Aim of the task
Each line of the data must reappear exactly in your answer, with no images included.

Front-end code edit data
_ _ _ _ _

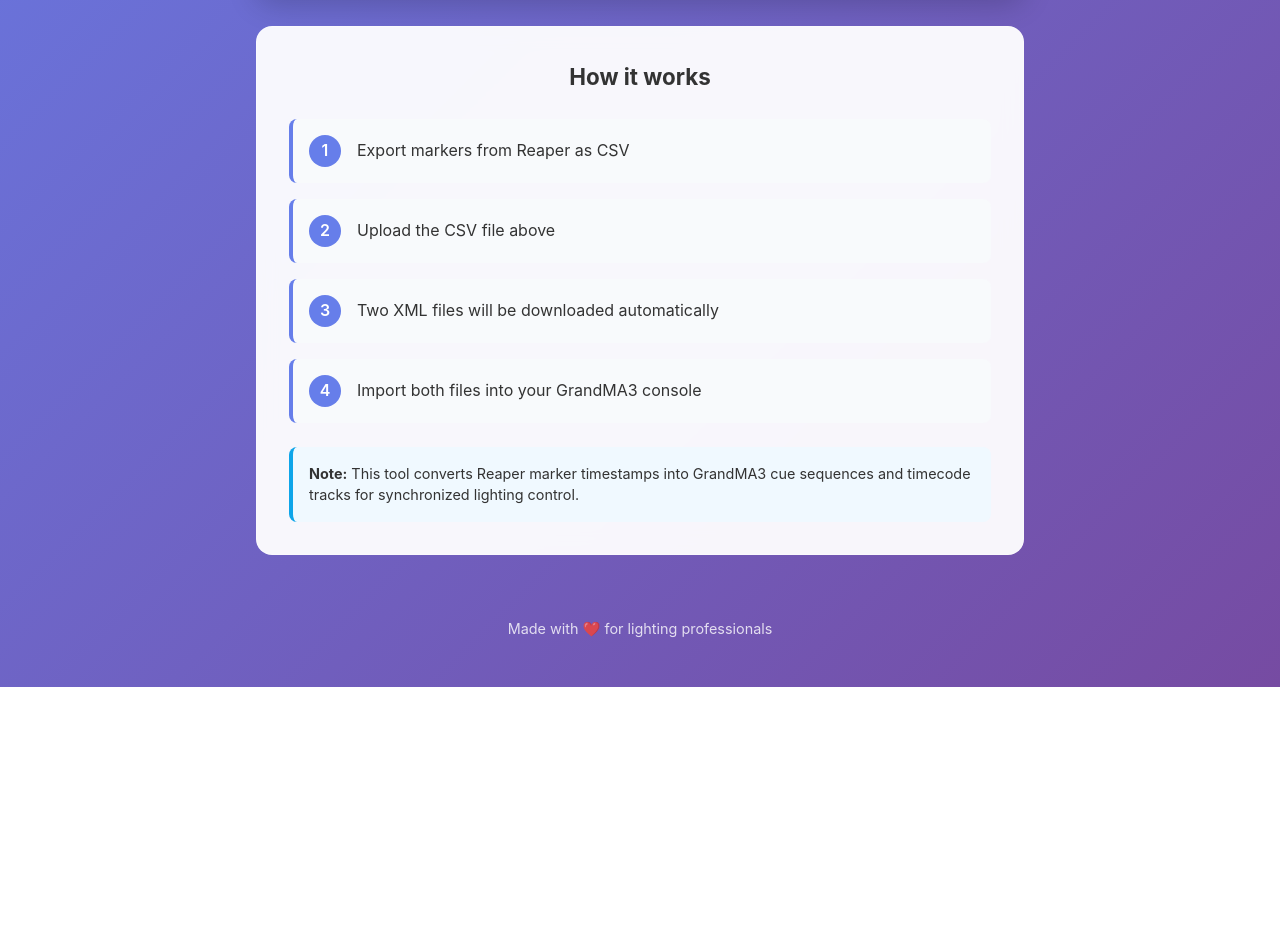
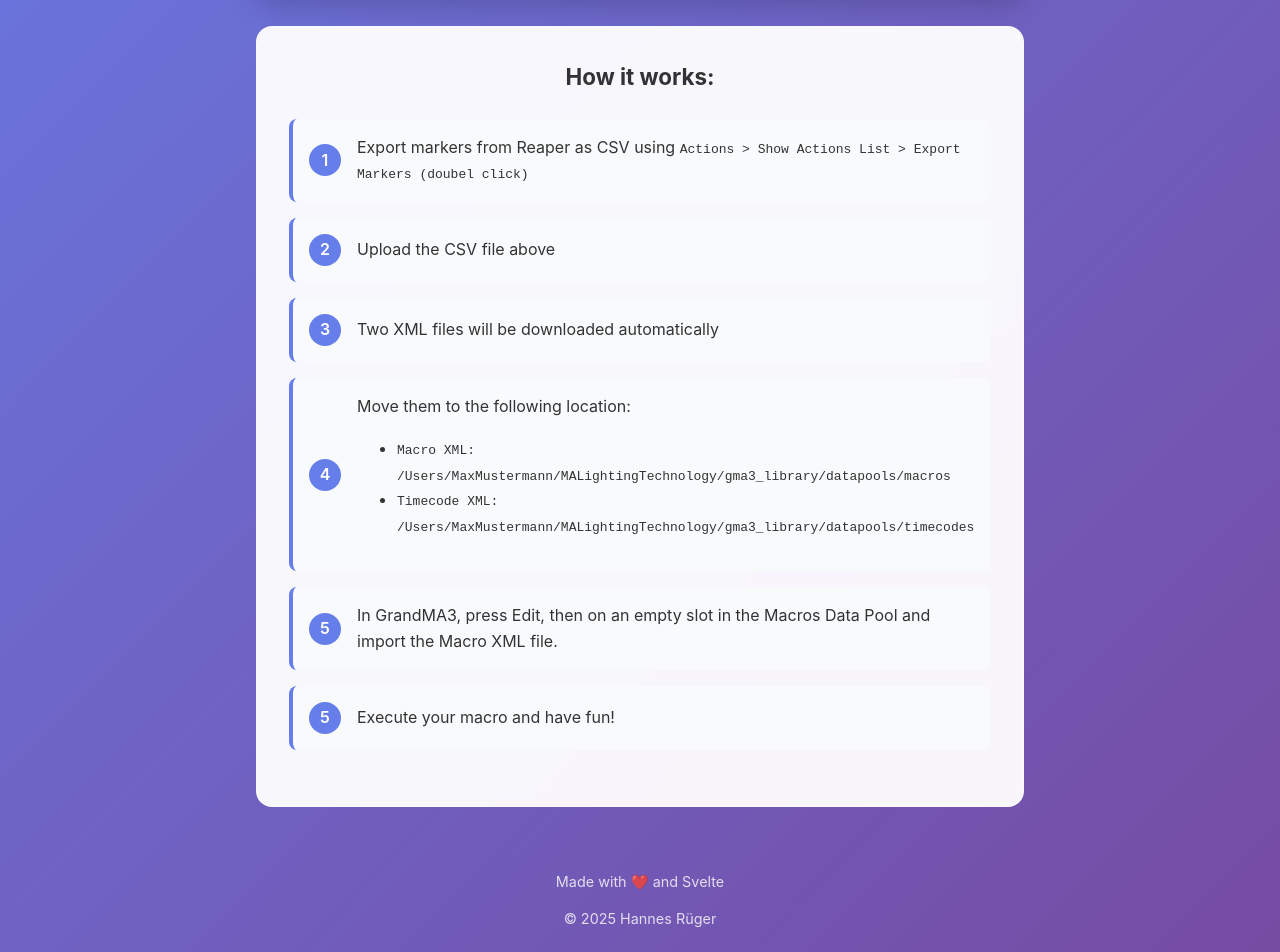
Before and after one commit to hrueger/reaper2ma, a SvelteKit app: page / in a window 1280 px wide. Shown: the part 620-1572 px from the top of the page. Before the commit the page ends 1307 px from the top, so only its background shows below. Built offline with nearby package versions, Linux system fonts and the light colour scheme.

Commit message:
fix(ui): improve wording and manual

```diff
--- a/src/routes/+page.svelte
+++ b/src/routes/+page.svelte
@@ -259,8 +259,8 @@
 
 <main class="container">
     <header class="header">
-        <h1 class="title">🎭 Reaper to GrandMA3</h1>
-        <p class="subtitle">Convert your Reaper CSV marker files to GrandMA3 XML format</p>
+        <h1 class="title">🎶 Reaper Makers to GrandMA3 💡</h1>
+        <p class="subtitle">Auto-generate your GrandMA3 cues based on Reaper audio markers!</p>
     </header>
 
     <div class="card">
@@ -329,11 +329,11 @@
     </div>
 
     <div class="info-card">
-        <h3>How it works</h3>
+        <h3>How it works:</h3>
         <div class="steps">
             <div class="step">
                 <div class="step-number">1</div>
-                <div>Export markers from Reaper as CSV</div>
+                <div>Export markers from Reaper as CSV using <code>Actions > Show Actions List > Export Markers (doubel click)</code></div>
             </div>
             <div class="step">
                 <div class="step-number">2</div>
@@ -345,16 +345,28 @@
             </div>
             <div class="step">
                 <div class="step-number">4</div>
-                <div>Import both files into your GrandMA3 console</div>
+                <div>
+                    Move them to the following location:
+                    <ul>
+                        <li><code>Macro XML:</code> <code>/Users/MaxMustermann/MALightingTechnology/gma3_library/datapools/macros</code></li>
+                        <li><code>Timecode XML:</code> <code>/Users/MaxMustermann/MALightingTechnology/gma3_library/datapools/timecodes</code></li>
+                    </ul>
+                </div>
+            </div>
+            <div class="step">
+                <div class="step-number">5</div>
+                <div>In GrandMA3, press Edit, then on an empty slot in the Macros Data Pool and import the Macro XML file.</div>
+            </div>
+            <div class="step">
+                <div class="step-number">5</div>
+                <div>Execute your macro and have fun!</div>
             </div>
         </div>
-        <p class="note">
-            <strong>Note:</strong> This tool converts Reaper marker timestamps into GrandMA3 cue sequences and timecode tracks for synchronized lighting control.
-        </p>
     </div>
 
     <footer class="footer">
-        <p>Made with ❤️ for lighting professionals</p>
+        <p>Made with ❤️ and Svelte</p>
+        <p>&copy; 2025 Hannes Rüger</p>
     </footer>
 </main>
 
@@ -644,16 +656,6 @@
         flex-shrink: 0;
     }
 
-    .note {
-        background: #f0f9ff;
-        padding: 1rem;
-        border-radius: 8px;
-        border-left: 4px solid #0ea5e9;
-        margin: 0;
-        font-size: 0.9rem;
-        line-height: 1.5;
-    }
-
     .footer {
         text-align: center;
         color: rgba(255, 255, 255, 0.8);
```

_ _ _ _ _

Completed exercise
Before and after one commit to hrueger/reaper2ma, a SvelteKit app: page / in a window 1280 px wide. Shown: the part 620-1572 px from the top of the page. Before the commit the page ends 1307 px from the top, so only its background shows below. Built offline with nearby package versions, Linux system fonts and the light colour scheme.

Commit message:
fix(ui): improve wording and manual

```diff
--- a/src/routes/+page.svelte
+++ b/src/routes/+page.svelte
@@ -259,8 +259,8 @@
 
 <main class="container">
     <header class="header">
-        <h1 class="title">🎭 Reaper to GrandMA3</h1>
-        <p class="subtitle">Convert your Reaper CSV marker files to GrandMA3 XML format</p>
+        <h1 class="title">🎶 Reaper Makers to GrandMA3 💡</h1>
+        <p class="subtitle">Auto-generate your GrandMA3 cues based on Reaper audio markers!</p>
     </header>
 
     <div class="card">
@@ -329,11 +329,11 @@
     </div>
 
     <div class="info-card">
-        <h3>How it works</h3>
+        <h3>How it works:</h3>
         <div class="steps">
             <div class="step">
                 <div class="step-number">1</div>
-                <div>Export markers from Reaper as CSV</div>
+                <div>Export markers from Reaper as CSV using <code>Actions > Show Actions List > Export Markers (doubel click)</code></div>
             </div>
             <div class="step">
                 <div class="step-number">2</div>
@@ -345,16 +345,28 @@
             </div>
             <div class="step">
                 <div class="step-number">4</div>
-                <div>Import both files into your GrandMA3 console</div>
+                <div>
+                    Move them to the following location:
+                    <ul>
+                        <li><code>Macro XML:</code> <code>/Users/MaxMustermann/MALightingTechnology/gma3_library/datapools/macros</code></li>
+                        <li><code>Timecode XML:</code> <code>/Users/MaxMustermann/MALightingTechnology/gma3_library/datapools/timecodes</code></li>
+                    </ul>
+                </div>
+            </div>
+            <div class="step">
+                <div class="step-number">5</div>
+                <div>In GrandMA3, press Edit, then on an empty slot in the Macros Data Pool and import the Macro XML file.</div>
+            </div>
+            <div class="step">
+                <div class="step-number">5</div>
+                <div>Execute your macro and have fun!</div>
             </div>
         </div>
-        <p class="note">
-            <strong>Note:</strong> This tool converts Reaper marker timestamps into GrandMA3 cue sequences and timecode tracks for synchronized lighting control.
-        </p>
     </div>
 
     <footer class="footer">
-        <p>Made with ❤️ for lighting professionals</p>
+        <p>Made with ❤️ and Svelte</p>
+        <p>&copy; 2025 Hannes Rüger</p>
     </footer>
 </main>
 
@@ -644,16 +656,6 @@
         flex-shrink: 0;
     }
 
-    .note {
-        background: #f0f9ff;
-        padding: 1rem;
-        border-radius: 8px;
-        border-left: 4px solid #0ea5e9;
-        margin: 0;
-        font-size: 0.9rem;
-        line-height: 1.5;
-    }
-
     .footer {
         text-align: center;
         color: rgba(255, 255, 255, 0.8);
```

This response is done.